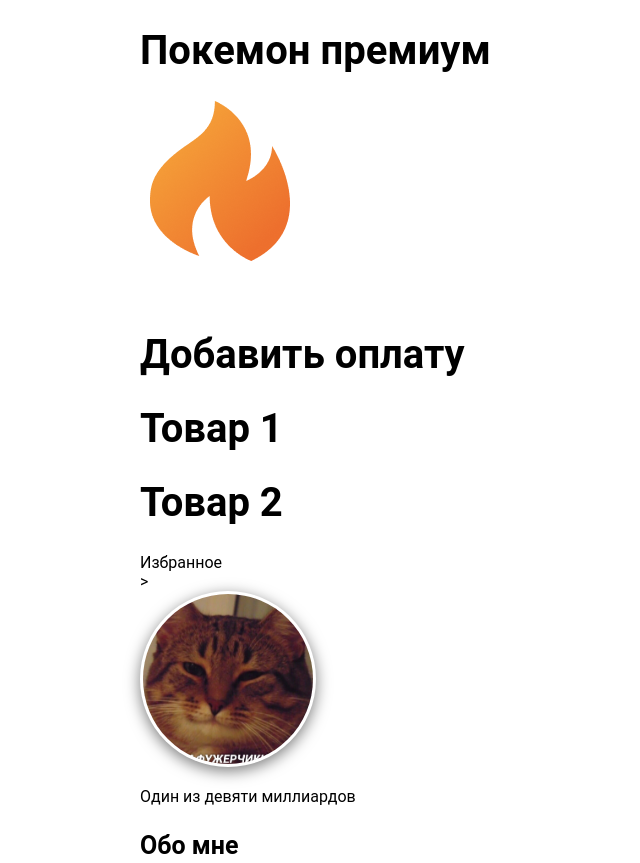
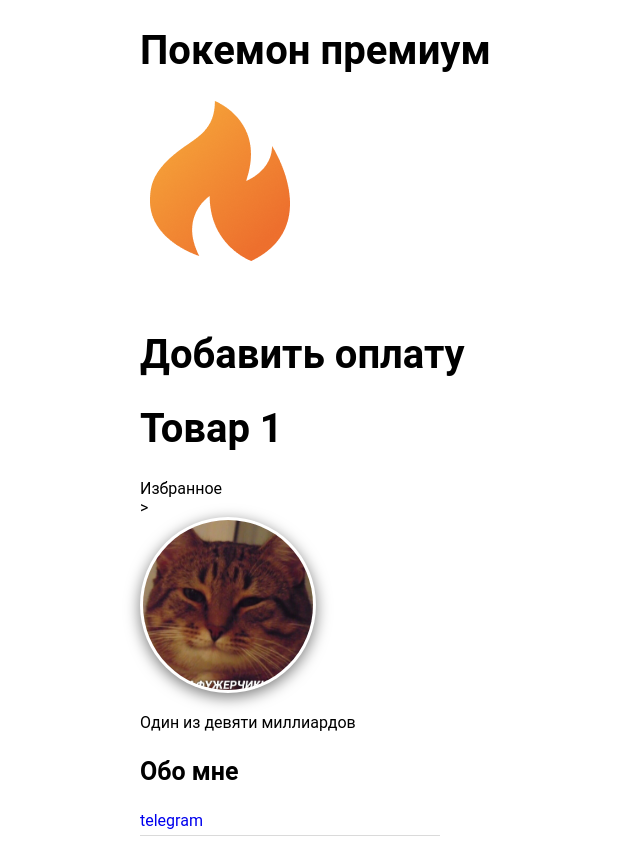
Before and after one commit to German-D/CV, a plain HTML site: page index.html in a window 1280 px wide. Shown: the top 863 px of the page, without its empty margins (0-640 px from the left). Drawn offline with Linux system fonts and the light colour scheme.

Commit message:
убрал товар 2

```diff
--- a/index.html
+++ b/index.html
@@ -11,7 +11,6 @@
 		<img src="premium.png">
 		<h1>Добавить оплату</h2>
 		<h1>Товар 1</h2>
-		<h1>Товар 2</h2>
 		<div>Избранное</div>>
 
 		<div class="item">
```
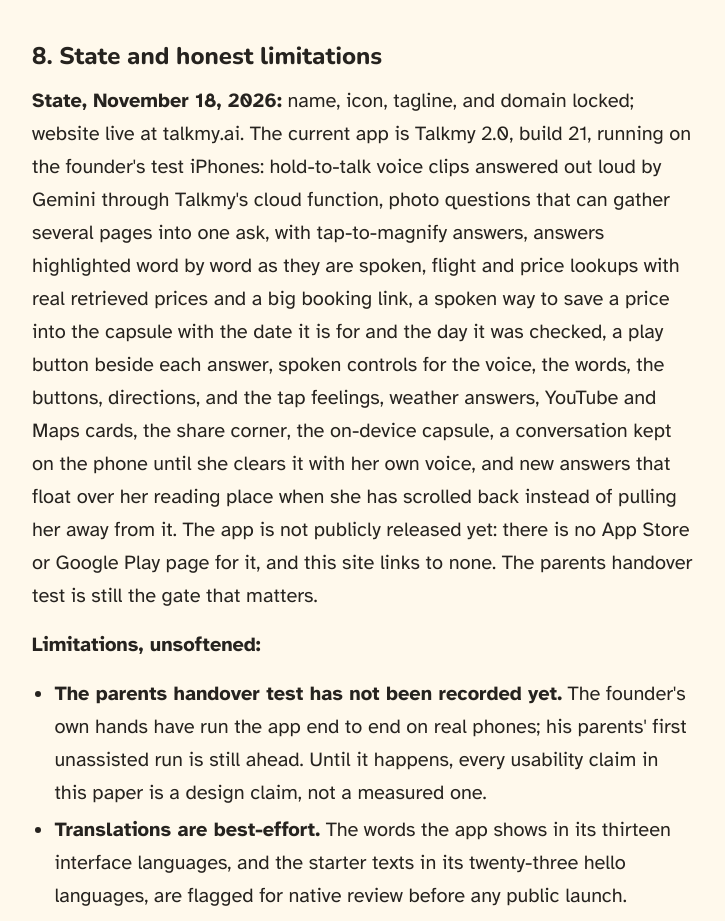
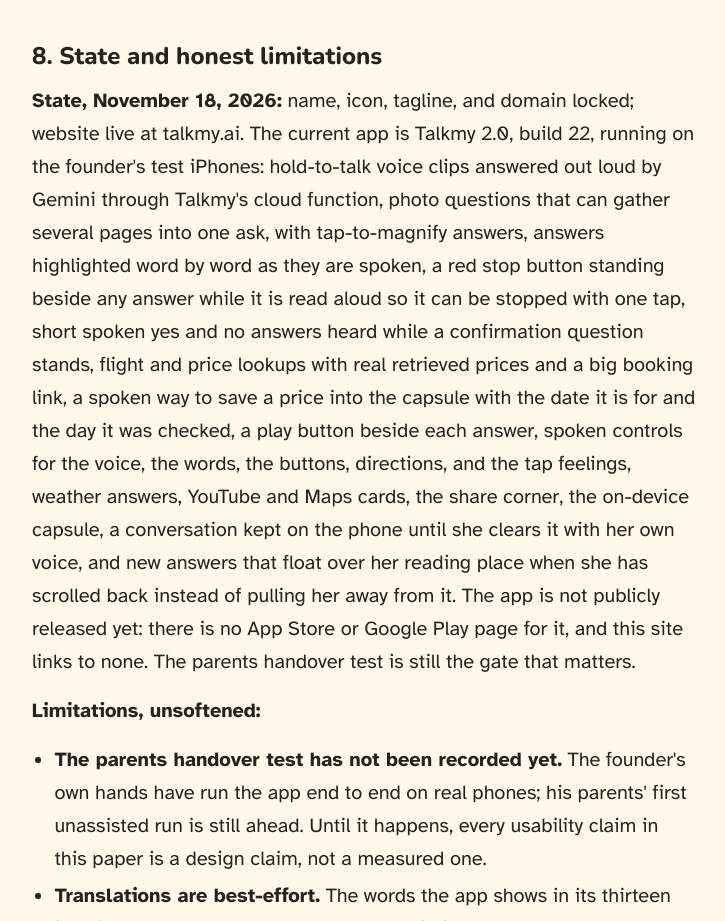
Before and after one commit to clonemyai/talkmy, a plain HTML site: page whitepaper.html in a window 1280 px wide. Shown: the part 9800-10721 px from the top of the page, without its empty margins (276-1001 px from the left). Drawn offline with nearby package versions, Linux system fonts and the light colour scheme.

Commit message:
Build 22: version file regenerated; white paper State carries the stop button on every reading and the spoken yes and no confirmation answers

```diff
--- a/app-version.json
+++ b/app-version.json
@@ -1,4 +1,4 @@
 {
   "version": "2.0",
-  "build": 21
+  "build": 22
 }
--- a/whitepaper.html
+++ b/whitepaper.html
@@ -274,7 +274,7 @@
     <blockquote><p data-i18n-html="s7Quote">&ldquo;Talkmy is the tool that allows for the load-bearing parts to be frictionless.&rdquo;</p></blockquote>
 
     <h2 id="limits" data-i18n-html="s8Title">8. State and honest limitations</h2>
-    <p data-i18n-html="stateHtml"><strong>State, <time class="rdate" datetime="2026-11-18">2026-11-18</time>:</strong> name, icon, tagline, and domain locked; website live at talkmy.ai. The current app is Talkmy <span class="appver">2.0</span>, build <span class="appbuild">21</span>, running on the founder's test iPhones: hold-to-talk voice clips answered out loud by Gemini through Talkmy's cloud function, photo questions that can gather several pages into one ask, with tap-to-magnify answers, answers highlighted word by word as they are spoken, flight and price lookups with real retrieved prices and a big booking link, a spoken way to save a price into the capsule with the date it is for and the day it was checked, a play button beside each answer, spoken controls for the voice, the words, the buttons, directions, and the tap feelings, weather answers, YouTube and Maps cards, the share corner, the on-device capsule, a conversation kept on the phone until she clears it with her own voice, and new answers that float over her reading place when she has scrolled back instead of pulling her away from it. The app is not publicly released yet: there is no App Store or Google Play page for it, and this site links to none. The parents handover test is still the gate that matters.</p>
+    <p data-i18n-html="stateHtml"><strong>State, <time class="rdate" datetime="2026-11-18">2026-11-18</time>:</strong> name, icon, tagline, and domain locked; website live at talkmy.ai. The current app is Talkmy <span class="appver">2.0</span>, build <span class="appbuild">22</span>, running on the founder's test iPhones: hold-to-talk voice clips answered out loud by Gemini through Talkmy's cloud function, photo questions that can gather several pages into one ask, with tap-to-magnify answers, answers highlighted word by word as they are spoken, a red stop button standing beside any answer while it is read aloud so it can be stopped with one tap, short spoken yes and no answers heard while a confirmation question stands, flight and price lookups with real retrieved prices and a big booking link, a spoken way to save a price into the capsule with the date it is for and the day it was checked, a play button beside each answer, spoken controls for the voice, the words, the buttons, directions, and the tap feelings, weather answers, YouTube and Maps cards, the share corner, the on-device capsule, a conversation kept on the phone until she clears it with her own voice, and new answers that float over her reading place when she has scrolled back instead of pulling her away from it. The app is not publicly released yet: there is no App Store or Google Play page for it, and this site links to none. The parents handover test is still the gate that matters.</p>
     <p><strong data-i18n-html="limitsLead">Limitations, unsoftened:</strong></p>
     <ul>
       <li data-i18n-html="lim1"><strong>The parents handover test has not been recorded yet.</strong> The founder's own hands have run the app end to end on real phones; his parents' first unassisted run is still ahead. Until it happens, every usability claim in this paper is a design claim, not a measured one.</li>
@@ -391,7 +391,7 @@
     "road4": "<strong>Memory care</strong>: the far horizon, under a fixed boundary: <em>&ldquo;Digital care, not as the backbone, but as an additional tool.&rdquo;</em>",
     "s7Quote": "&ldquo;Talkmy is the tool that allows for the load-bearing parts to be frictionless.&rdquo;",
     "s8Title": "8. State and honest limitations",
-    "stateHtml": "<strong>State, <time class='rdate' datetime='2026-11-18'>2026-11-18</time>:</strong> name, icon, tagline, and domain locked; website live at talkmy.ai. The current app is Talkmy <span class='appver'>2.0</span>, build <span class='appbuild'>21</span>, running on the founder's test iPhones: hold-to-talk voice clips answered out loud by Gemini through Talkmy's cloud function, photo questions that can gather several pages into one ask, with tap-to-magnify answers, answers highlighted word by word as they are spoken, flight and price lookups with real retrieved prices and a big booking link, a spoken way to save a price into the capsule with the date it is for and the day it was checked, a play button beside each answer, spoken controls for the voice, the words, the buttons, directions, and the tap feelings, weather answers, YouTube and Maps cards, the share corner, the on-device capsule, a conversation kept on the phone until she clears it with her own voice, and new answers that float over her reading place when she has scrolled back instead of pulling her away from it. The app is not publicly released yet: there is no App Store or Google Play page for it, and this site links to none. The parents handover test is still the gate that matters.",
+    "stateHtml": "<strong>State, <time class='rdate' datetime='2026-11-18'>2026-11-18</time>:</strong> name, icon, tagline, and domain locked; website live at talkmy.ai. The current app is Talkmy <span class='appver'>2.0</span>, build <span class='appbuild'>22</span>, running on the founder's test iPhones: hold-to-talk voice clips answered out loud by Gemini through Talkmy's cloud function, photo questions that can gather several pages into one ask, with tap-to-magnify answers, answers highlighted word by word as they are spoken, a red stop button standing beside any answer while it is read aloud so it can be stopped with one tap, short spoken yes and no answers heard while a confirmation question stands, flight and price lookups with real retrieved prices and a big booking link, a spoken way to save a price into the capsule with the date it is for and the day it was checked, a play button beside each answer, spoken controls for the voice, the words, the buttons, directions, and the tap feelings, weather answers, YouTube and Maps cards, the share corner, the on-device capsule, a conversation kept on the phone until she clears it with her own voice, and new answers that float over her reading place when she has scrolled back instead of pulling her away from it. The app is not publicly released yet: there is no App Store or Google Play page for it, and this site links to none. The parents handover test is still the gate that matters.",
     "limitsLead": "Limitations, unsoftened:",
     "lim1": "<strong>The parents handover test has not been recorded yet.</strong> The founder's own hands have run the app end to end on real phones; his parents' first unassisted run is still ahead. Until it happens, every usability claim in this paper is a design claim, not a measured one.",
     "lim2": "<strong>Translations are best-effort.</strong> The words the app shows in its thirteen interface languages, and the starter texts in its twenty-three hello languages, are flagged for native review before any public launch.",
```
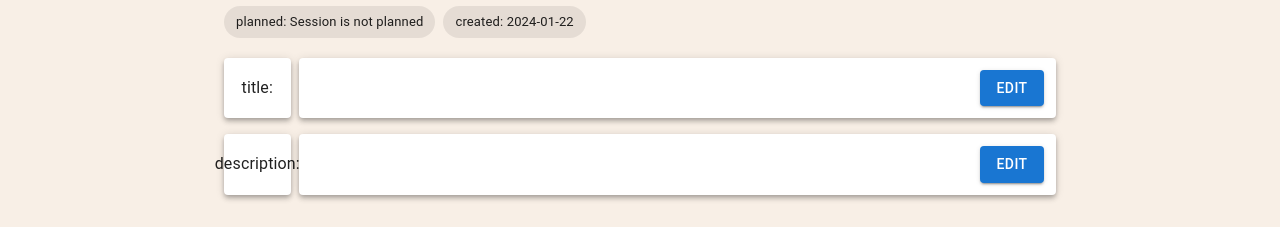
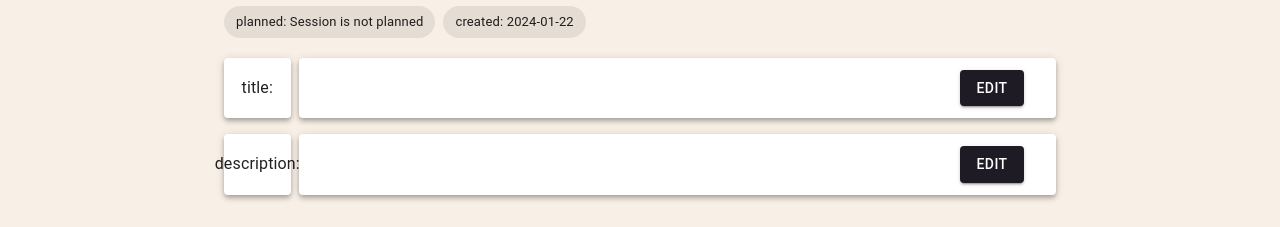
Before and after one commit to JBryskiewicz/tt_session_manager, a React (Vite) app: page /session-details/1 in a window 1280 px wide. Shown: the part 135-362 px from the top of the page. Built offline with nearby package versions, Linux system fonts and the light colour scheme; no server answers.

Commit message:
Edit button reusable component

```diff
--- a/src/components/buttons/EditButton.tsx
+++ b/src/components/buttons/EditButton.tsx
@@ -1 +1,18 @@
-export const EditButton = () => {};
+import { Button } from "@mui/material";
+import { SECONDARY_COLOR } from "../../utils/constants";
+
+type Props = {
+  onClick: () => void;
+};
+
+export const EditButton = ({ onClick }: Props) => {
+  return (
+    <Button
+      variant="contained"
+      onClick={onClick}
+      sx={{ marginRight: "20px", backgroundColor: SECONDARY_COLOR }}
+    >
+      Edit
+    </Button>
+  );
+};
--- a/src/components/session/detailsSession/DetailsHeaderInformation.tsx
+++ b/src/components/session/detailsSession/DetailsHeaderInformation.tsx
@@ -1,6 +1,7 @@
-import { Box, Button, Paper, Typography } from "@mui/material";
+import { Box, Paper, Typography } from "@mui/material";
 import { Dispatch, SetStateAction } from "react";
 import { checkCategoryToSetEditable } from "../../../utils/supportFunctions";
+import { EditButton } from "../../buttons/EditButton";
 
 type Props = {
   category: string;
@@ -13,7 +14,7 @@ export const DetailsHeaderInformation = ({
   data,
   setIsEditable,
 }: Props) => {
-  const handleButton = () => {
+  const handleEditButton = (): void => {
     checkCategoryToSetEditable(category, setIsEditable, true);
   };
 
@@ -24,9 +25,7 @@ export const DetailsHeaderInformation = ({
       </Paper>
       <Paper elevation={4} className="session-description-text">
         <Typography>{data}</Typography>
-        <Button variant="contained" onClick={handleButton}>
-          Edit
-        </Button>
+        <EditButton onClick={handleEditButton} />
       </Paper>
     </Box>
   );
--- a/src/components/session/detailsSession/DetailsNotesSharedInformation.tsx
+++ b/src/components/session/detailsSession/DetailsNotesSharedInformation.tsx
@@ -1,8 +1,9 @@
-import { Box, Button, Paper } from "@mui/material";
+import { Box, Paper } from "@mui/material";
 import { Dispatch, SetStateAction } from "react";
 import { Note, Npc } from "../../../types/types";
 import { DeleteButton } from "../../buttons/DeleteButton";
 import { useParams } from "react-router-dom";
+import { EditButton } from "../../buttons/EditButton";
 
 type Props = {
   data: Note | Npc;
@@ -30,13 +31,7 @@ export const DetailsNotesSharedInformation = ({
       <Paper elevation={4} className="note-box-text">
         <div>{data.information}</div>
         <div style={{ marginTop: ".5rem" }}>
-          <Button
-            variant="contained"
-            onClick={handleEditButton}
-            sx={{ marginRight: "20px" }}
-          >
-            Edit
-          </Button>
+          <EditButton onClick={handleEditButton} />
           <DeleteButton
             category={category}
             toDelete={data.id}
```
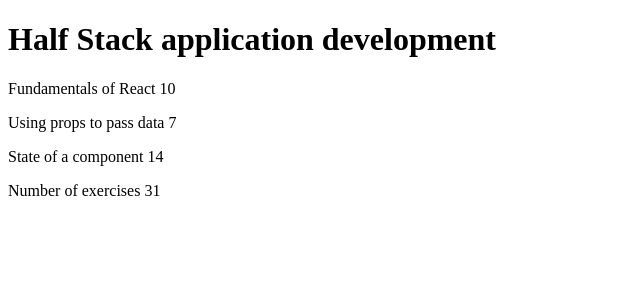
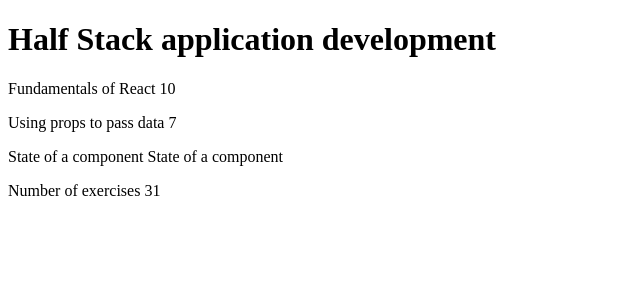
Before and after one commit to maxtrap/full-stack-open-submissions, a React (Vite) app in the folder part1/: page / in a window 1280 px wide. Shown: the top 300 px of the page, without its empty margins (0-640 px from the left). Built offline with nearby package versions, Linux system fonts and the light colour scheme.

Commit message:
Finish ex 1.3

```diff
--- a/part1/src/App.jsx
+++ b/part1/src/App.jsx
@@ -32,18 +32,24 @@
 
 const App = () => {
   const course = 'Half Stack application development'
-  const part1 = 'Fundamentals of React'
-  const exercises1 = 10
-  const part2 = 'Using props to pass data'
-  const exercises2 = 7
-  const part3 = 'State of a component'
-  const exercises3 = 14
+  const part1 = {
+    name: 'Fundamentals of React',
+    exercises: 10
+  }
+  const part2 = {
+    name: 'Using props to pass data',
+    exercises: 7
+  }
+  const part3 = {
+    name: 'State of a component',
+    exercises: 14
+  }
 
   return (
     <div>
       <Header text={course} />
-      <Content p1={part1} e1={exercises1} p2={part2} e2={exercises2} p3={part3} e3={exercises3} />
-      <Total e1={exercises1} e2={exercises2} e3={exercises3} />
+      <Content p1={part1.name} e1={part1.exercises} p2={part2.name} e2={part2.exercises} p3={part3.name} e3={part3.name} />
+      <Total e1={part1.exercises} e2={part2.exercises} e3={part3.exercises} />
     </div>
   )
 }
```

-*-

• **Aim of the task**
Every line with "material" in it should be copied from the entries above.

• **Response box**
+import { Button } from "@mui/material";
-import { Box, Button, Paper, Typography } from "@mui/material";
+import { Box, Paper, Typography } from "@mui/material";
-import { Box, Button, Paper } from "@mui/material";
+import { Box, Paper } from "@mui/material";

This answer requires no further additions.